§ **Entries supplied**
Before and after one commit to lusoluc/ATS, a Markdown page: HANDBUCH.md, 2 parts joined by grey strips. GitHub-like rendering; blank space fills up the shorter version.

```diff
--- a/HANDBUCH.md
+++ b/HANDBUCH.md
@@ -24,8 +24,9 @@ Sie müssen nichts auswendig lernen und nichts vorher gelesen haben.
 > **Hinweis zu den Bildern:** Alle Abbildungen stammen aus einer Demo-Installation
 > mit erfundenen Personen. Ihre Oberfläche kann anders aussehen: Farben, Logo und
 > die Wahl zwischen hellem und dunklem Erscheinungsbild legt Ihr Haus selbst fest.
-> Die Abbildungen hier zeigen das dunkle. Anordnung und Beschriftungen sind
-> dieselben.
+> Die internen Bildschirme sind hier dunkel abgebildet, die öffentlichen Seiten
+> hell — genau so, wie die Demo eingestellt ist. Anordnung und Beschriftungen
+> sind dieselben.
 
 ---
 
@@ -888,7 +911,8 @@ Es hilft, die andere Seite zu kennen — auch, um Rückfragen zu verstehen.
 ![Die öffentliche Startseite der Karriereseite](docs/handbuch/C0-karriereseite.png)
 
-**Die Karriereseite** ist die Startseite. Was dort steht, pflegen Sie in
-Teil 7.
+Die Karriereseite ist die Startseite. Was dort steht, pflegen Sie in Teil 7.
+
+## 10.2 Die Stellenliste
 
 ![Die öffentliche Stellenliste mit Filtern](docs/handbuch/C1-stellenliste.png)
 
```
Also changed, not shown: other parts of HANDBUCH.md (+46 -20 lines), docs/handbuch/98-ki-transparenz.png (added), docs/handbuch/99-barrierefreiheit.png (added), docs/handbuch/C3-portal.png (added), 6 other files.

§ **What to do**
Select all lines in the listing above where the word "sind" appears, and show them.

§ **Result below**
-> Die Abbildungen hier zeigen das dunkle. Anordnung und Beschriftungen sind
+> Die internen Bildschirme sind hier dunkel abgebildet, die öffentlichen Seiten
+> sind dieselben.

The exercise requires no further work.